## Aim of the exercise
Please return the full listing word for word, leaving out any pictures.

## Data for processing
§ §

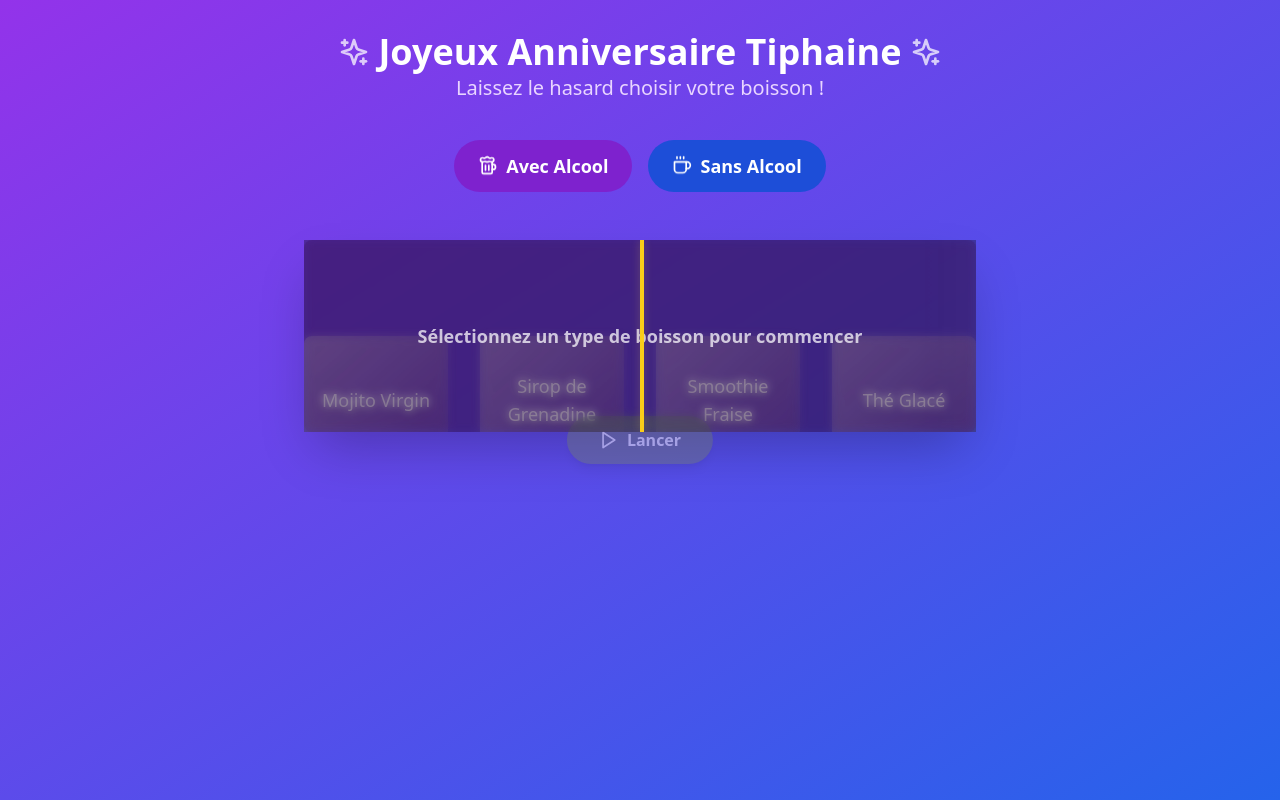
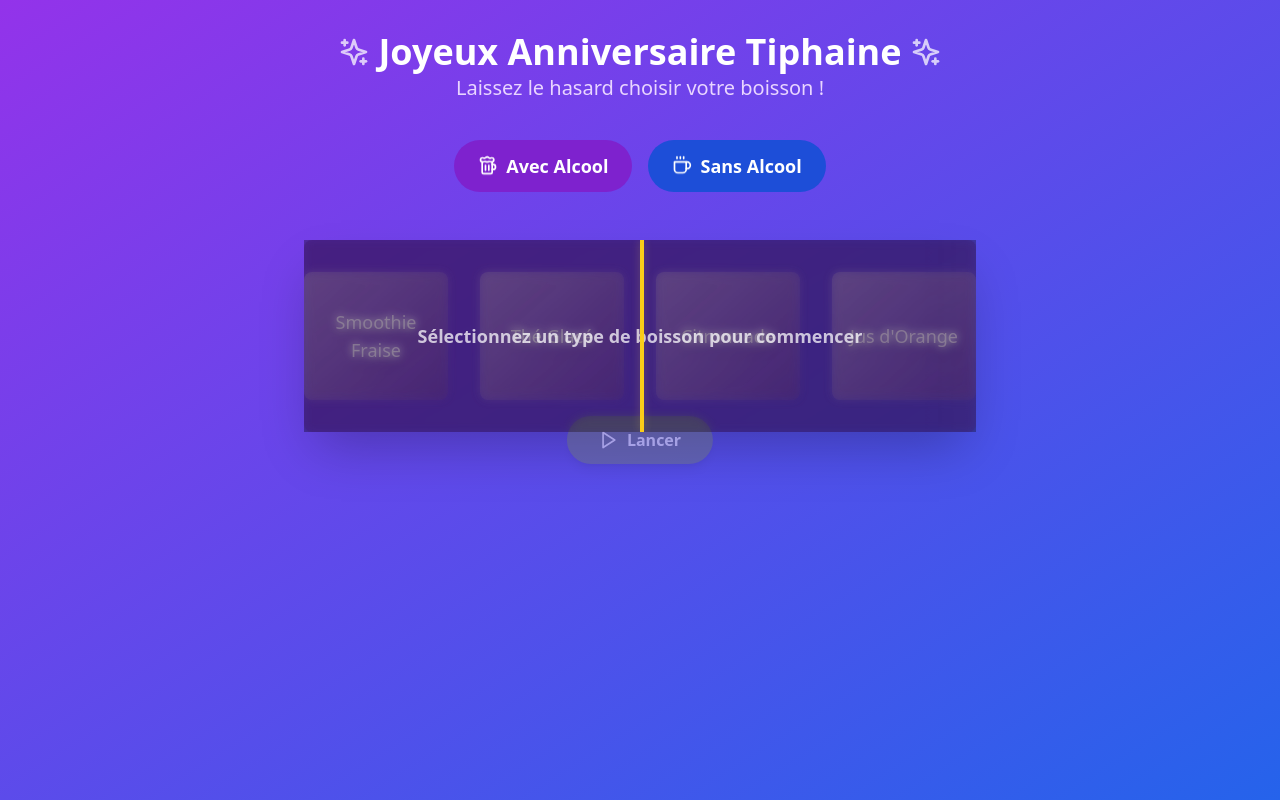
Before and after one commit to JESSIM-lua/RandomDrink, a React (Vite) app: page / in a window 1280 px wide. Built offline with nearby package versions, Linux system fonts and the light colour scheme.

Commit message:
fix items position

```diff
--- a/src/components/DrinkSlider.tsx
+++ b/src/components/DrinkSlider.tsx
@@ -12,7 +12,7 @@ const DrinkSlider: React.FC<DrinkSliderProps> = ({ boissons, enAnimation, setEnA
   const [boissonSelectionnee, setBoissonSelectionnee] = useState<string>('');
   const [position, setPosition] = useState(0);
   const [resetKey, setResetKey] = useState(0);
-  const [showPopup, setShowPopup] = useState(false); // État pour gérer l'affichage du popup
+  const [showPopup, setShowPopup] = useState(false);
 
   useEffect(() => {
     setPosition(0);
@@ -22,11 +22,10 @@ const DrinkSlider: React.FC<DrinkSliderProps> = ({ boissons, enAnimation, setEnA
   const lancerAnimation = () => {
     if (!active || enAnimation) return;
 
-    // Réinitialiser la position et les autres états pour une nouvelle animation
     setPosition(0);
     setResetKey(prev => prev + 1);
     setEnAnimation(true);
-    setShowPopup(false); // Cacher le popup au début de l'animation
+    setShowPopup(false);
 
     const indexAleatoire = Math.floor(Math.random() * boissons.length);
     setBoissonSelectionnee(boissons[indexAleatoire]);
@@ -38,7 +37,7 @@ const DrinkSlider: React.FC<DrinkSliderProps> = ({ boissons, enAnimation, setEnA
     const duration = 5000;
     const startTime = Date.now();
 
-    const totalDistance = (boissons.length * itemWidth * 4) + (indexAleatoire * itemWidth);
+    const totalDistance = (boissons.length * itemWidth * 5) + (indexAleatoire * itemWidth);
 
     const animate = () => {
       const currentTime = Date.now();
@@ -52,8 +51,6 @@ const DrinkSlider: React.FC<DrinkSliderProps> = ({ boissons, enAnimation, setEnA
         const finalPosition = startOffset - (indexAleatoire * itemWidth);
         setPosition(finalPosition);
         setEnAnimation(false);
-
-        // Afficher le popup à la fin de l'animation
         setShowPopup(true);
       }
     };
@@ -63,7 +60,6 @@ const DrinkSlider: React.FC<DrinkSliderProps> = ({ boissons, enAnimation, setEnA
 
   return (
     <div className="relative w-full max-w-2xl bg-purple-900/30 rounded-lg shadow-2xl backdrop-blur-sm">
-      {/* Popup affichant la boisson finale */}
       {showPopup && (
         <div className="fixed inset-0 flex items-center justify-center bg-black/50 z-50">
           <div className="bg-white text-purple-800 p-6 rounded-lg shadow-lg text-center">
@@ -79,9 +75,8 @@ const DrinkSlider: React.FC<DrinkSliderProps> = ({ boissons, enAnimation, setEnA
         </div>
       )}
 
-      {/* Conteneur principal du slider, masqué si le popup est affiché */}
       {!showPopup && (
-        <div className="h-48 overflow-hidden relative">
+        <div className="h-48 flex items-center justify-center overflow-hidden relative">
           <div className="absolute inset-0 bg-gradient-to-r from-transparent via-white/10 to-transparent animate-shine"></div>
           <div className="absolute left-1/2 top-0 bottom-0 w-1 bg-yellow-400 z-20">
             <div className="absolute inset-0 animate-pulse-fast bg-yellow-300/50 blur-sm"></div>
@@ -89,7 +84,7 @@ const DrinkSlider: React.FC<DrinkSliderProps> = ({ boissons, enAnimation, setEnA
 
           <div
             key={resetKey}
-            className="absolute top-1/2 -translate-y-1/2 flex items-center gap-8 transition-transform duration-300"
+            className="flex items-center gap-8 transition-transform duration-300"
             style={{
               transform: `translateX(${position}px)`,
               transition: enAnimation ? 'none' : 'transform 0.3s ease'
```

§ §

## Task solution
Before and after one commit to JESSIM-lua/RandomDrink, a React (Vite) app: page / in a window 1280 px wide. Built offline with nearby package versions, Linux system fonts and the light colour scheme.

Commit message:
fix items position

```diff
--- a/src/components/DrinkSlider.tsx
+++ b/src/components/DrinkSlider.tsx
@@ -12,7 +12,7 @@ const DrinkSlider: React.FC<DrinkSliderProps> = ({ boissons, enAnimation, setEnA
   const [boissonSelectionnee, setBoissonSelectionnee] = useState<string>('');
   const [position, setPosition] = useState(0);
   const [resetKey, setResetKey] = useState(0);
-  const [showPopup, setShowPopup] = useState(false); // État pour gérer l'affichage du popup
+  const [showPopup, setShowPopup] = useState(false);
 
   useEffect(() => {
     setPosition(0);
@@ -22,11 +22,10 @@ const DrinkSlider: React.FC<DrinkSliderProps> = ({ boissons, enAnimation, setEnA
   const lancerAnimation = () => {
     if (!active || enAnimation) return;
 
-    // Réinitialiser la position et les autres états pour une nouvelle animation
     setPosition(0);
     setResetKey(prev => prev + 1);
     setEnAnimation(true);
-    setShowPopup(false); // Cacher le popup au début de l'animation
+    setShowPopup(false);
 
     const indexAleatoire = Math.floor(Math.random() * boissons.length);
     setBoissonSelectionnee(boissons[indexAleatoire]);
@@ -38,7 +37,7 @@ const DrinkSlider: React.FC<DrinkSliderProps> = ({ boissons, enAnimation, setEnA
     const duration = 5000;
     const startTime = Date.now();
 
-    const totalDistance = (boissons.length * itemWidth * 4) + (indexAleatoire * itemWidth);
+    const totalDistance = (boissons.length * itemWidth * 5) + (indexAleatoire * itemWidth);
 
     const animate = () => {
       const currentTime = Date.now();
@@ -52,8 +51,6 @@ const DrinkSlider: React.FC<DrinkSliderProps> = ({ boissons, enAnimation, setEnA
         const finalPosition = startOffset - (indexAleatoire * itemWidth);
         setPosition(finalPosition);
         setEnAnimation(false);
-
-        // Afficher le popup à la fin de l'animation
         setShowPopup(true);
       }
     };
@@ -63,7 +60,6 @@ const DrinkSlider: React.FC<DrinkSliderProps> = ({ boissons, enAnimation, setEnA
 
   return (
     <div className="relative w-full max-w-2xl bg-purple-900/30 rounded-lg shadow-2xl backdrop-blur-sm">
-      {/* Popup affichant la boisson finale */}
       {showPopup && (
         <div className="fixed inset-0 flex items-center justify-center bg-black/50 z-50">
           <div className="bg-white text-purple-800 p-6 rounded-lg shadow-lg text-center">
@@ -79,9 +75,8 @@ const DrinkSlider: React.FC<DrinkSliderProps> = ({ boissons, enAnimation, setEnA
         </div>
       )}
 
-      {/* Conteneur principal du slider, masqué si le popup est affiché */}
       {!showPopup && (
-        <div className="h-48 overflow-hidden relative">
+        <div className="h-48 flex items-center justify-center overflow-hidden relative">
           <div className="absolute inset-0 bg-gradient-to-r from-transparent via-white/10 to-transparent animate-shine"></div>
           <div className="absolute left-1/2 top-0 bottom-0 w-1 bg-yellow-400 z-20">
             <div className="absolute inset-0 animate-pulse-fast bg-yellow-300/50 blur-sm"></div>
@@ -89,7 +84,7 @@ const DrinkSlider: React.FC<DrinkSliderProps> = ({ boissons, enAnimation, setEnA
 
           <div
             key={resetKey}
-            className="absolute top-1/2 -translate-y-1/2 flex items-center gap-8 transition-transform duration-300"
+            className="flex items-center gap-8 transition-transform duration-300"
             style={{
               transform: `translateX(${position}px)`,
               transition: enAnimation ? 'none' : 'transform 0.3s ease'
```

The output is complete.